Article 40 of the convention provides that a diplomatic agent is entitled to "inviolability and such other immunities as may be required to ensure his transit or return" through a territory of a third state.
Del Rosario said the Foreign Affairs department has suggested to him to consider filing a protest against Hong Kong.
He added that he has never encountered a problem in using his diplomatic passport prior to filing the communication against Chinese President Xi Jinping.
"As I said earlier, I sit on the board of First Pacific and it calls for visiting Hong Kong for meetings, regularly, 4 to 5 times a year. And each of those the diplomatic passport is a privilege given to former SFAs (Secretary of Foreign Affairs). So I’ve taken advantage of that," he said.
"Never [had problems before], not even a hint of a problem."
The Palace, however, highlighted that "any country has the authority and the right to bar entry to any foreign national to its territory."

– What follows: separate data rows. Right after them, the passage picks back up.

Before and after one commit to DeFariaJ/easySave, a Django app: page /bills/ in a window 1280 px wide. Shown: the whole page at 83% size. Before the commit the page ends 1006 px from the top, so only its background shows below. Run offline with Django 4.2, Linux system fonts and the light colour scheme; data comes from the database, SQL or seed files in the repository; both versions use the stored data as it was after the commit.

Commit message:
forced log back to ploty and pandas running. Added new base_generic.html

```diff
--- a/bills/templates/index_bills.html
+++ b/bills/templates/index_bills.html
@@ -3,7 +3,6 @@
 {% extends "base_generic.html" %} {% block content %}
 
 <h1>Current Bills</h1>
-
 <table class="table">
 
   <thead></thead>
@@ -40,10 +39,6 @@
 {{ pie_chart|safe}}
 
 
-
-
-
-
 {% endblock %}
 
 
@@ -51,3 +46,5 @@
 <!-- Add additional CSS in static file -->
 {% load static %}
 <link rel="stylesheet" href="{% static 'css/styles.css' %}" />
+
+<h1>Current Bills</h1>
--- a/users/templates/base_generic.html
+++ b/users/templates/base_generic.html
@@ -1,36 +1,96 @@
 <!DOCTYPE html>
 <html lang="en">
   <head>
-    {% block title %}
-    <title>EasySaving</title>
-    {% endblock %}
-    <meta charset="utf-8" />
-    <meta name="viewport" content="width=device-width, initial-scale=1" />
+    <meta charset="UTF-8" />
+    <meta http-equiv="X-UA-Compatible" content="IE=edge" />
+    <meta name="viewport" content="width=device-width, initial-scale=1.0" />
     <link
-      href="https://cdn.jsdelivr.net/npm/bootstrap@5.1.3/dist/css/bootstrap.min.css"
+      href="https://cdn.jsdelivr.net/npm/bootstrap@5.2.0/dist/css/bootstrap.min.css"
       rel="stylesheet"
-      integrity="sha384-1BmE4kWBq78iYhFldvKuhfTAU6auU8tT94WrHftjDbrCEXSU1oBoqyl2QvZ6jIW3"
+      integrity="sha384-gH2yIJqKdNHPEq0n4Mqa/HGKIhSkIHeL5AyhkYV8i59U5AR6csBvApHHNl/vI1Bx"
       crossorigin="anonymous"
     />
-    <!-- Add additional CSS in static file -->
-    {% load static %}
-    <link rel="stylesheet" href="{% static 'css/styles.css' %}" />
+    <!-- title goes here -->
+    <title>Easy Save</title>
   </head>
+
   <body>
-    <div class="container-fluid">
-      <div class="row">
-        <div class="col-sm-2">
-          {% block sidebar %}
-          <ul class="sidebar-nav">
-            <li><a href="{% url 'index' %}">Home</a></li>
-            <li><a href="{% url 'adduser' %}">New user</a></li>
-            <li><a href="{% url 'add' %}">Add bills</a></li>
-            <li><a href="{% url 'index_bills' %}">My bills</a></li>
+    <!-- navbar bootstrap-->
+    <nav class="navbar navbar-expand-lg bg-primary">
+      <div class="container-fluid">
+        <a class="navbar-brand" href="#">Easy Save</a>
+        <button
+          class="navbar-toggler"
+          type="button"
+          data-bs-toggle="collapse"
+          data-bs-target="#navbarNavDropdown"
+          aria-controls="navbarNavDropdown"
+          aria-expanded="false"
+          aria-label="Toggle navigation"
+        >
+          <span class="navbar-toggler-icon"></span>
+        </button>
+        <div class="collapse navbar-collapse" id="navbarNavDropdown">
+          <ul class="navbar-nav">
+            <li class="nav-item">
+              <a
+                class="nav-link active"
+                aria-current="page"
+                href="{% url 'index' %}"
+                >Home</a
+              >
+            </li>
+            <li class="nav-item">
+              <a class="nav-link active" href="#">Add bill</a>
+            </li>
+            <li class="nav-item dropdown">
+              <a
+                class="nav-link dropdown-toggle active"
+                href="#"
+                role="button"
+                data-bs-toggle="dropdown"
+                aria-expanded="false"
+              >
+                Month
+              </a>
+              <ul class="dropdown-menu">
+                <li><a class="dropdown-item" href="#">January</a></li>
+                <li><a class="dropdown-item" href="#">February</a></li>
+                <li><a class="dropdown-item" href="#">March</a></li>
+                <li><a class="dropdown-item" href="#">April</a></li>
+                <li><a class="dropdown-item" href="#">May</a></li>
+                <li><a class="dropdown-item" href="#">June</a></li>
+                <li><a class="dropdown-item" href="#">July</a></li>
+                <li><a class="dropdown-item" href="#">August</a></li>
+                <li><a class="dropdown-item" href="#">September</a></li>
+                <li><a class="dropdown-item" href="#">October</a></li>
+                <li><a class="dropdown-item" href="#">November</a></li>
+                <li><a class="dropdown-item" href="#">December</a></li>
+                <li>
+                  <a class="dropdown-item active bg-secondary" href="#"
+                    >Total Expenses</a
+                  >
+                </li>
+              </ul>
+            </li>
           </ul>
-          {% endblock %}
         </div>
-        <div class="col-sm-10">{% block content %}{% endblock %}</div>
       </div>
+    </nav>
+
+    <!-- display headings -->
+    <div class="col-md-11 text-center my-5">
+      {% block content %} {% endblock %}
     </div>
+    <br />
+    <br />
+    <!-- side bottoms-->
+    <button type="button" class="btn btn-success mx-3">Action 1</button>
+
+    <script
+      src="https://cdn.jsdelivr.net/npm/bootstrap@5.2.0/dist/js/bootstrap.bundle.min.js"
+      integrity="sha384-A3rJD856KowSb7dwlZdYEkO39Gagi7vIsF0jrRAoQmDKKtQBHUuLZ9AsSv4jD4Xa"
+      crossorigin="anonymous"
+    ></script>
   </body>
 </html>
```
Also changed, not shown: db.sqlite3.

Last month, former Ombudsman Conchita Carpio Morales experienced the same ordeal when she flew to Hong Kong for a family vacation.
Morales, who along with Del Rosario and a group of Filipino fishermen hauled the Chinese leader to the International Criminal Court for alleged crimes against humanity, was also held for questioning at Hong Kong Airport.
Following Morales' experience, Panelo said Del Rosario "should have been prudent enough to ensure that Hong Kong, a Chinese Special Administrative Region, has no objection to his entry."
Panelo meanwhile assured Del Rosario that the Philippine government would continue to help him "notwithstanding his penchant to capitalize and politicize issues" related to President Rodrigo Duterte's foreign policy towards China.
"He remains a Filipino citizen entitled to protection and assistance from the Philippine Government," Panelo said.
Del Rosario is a vocal critic of the Duterte administration's friendlier stance towards China despite the maritime dispute.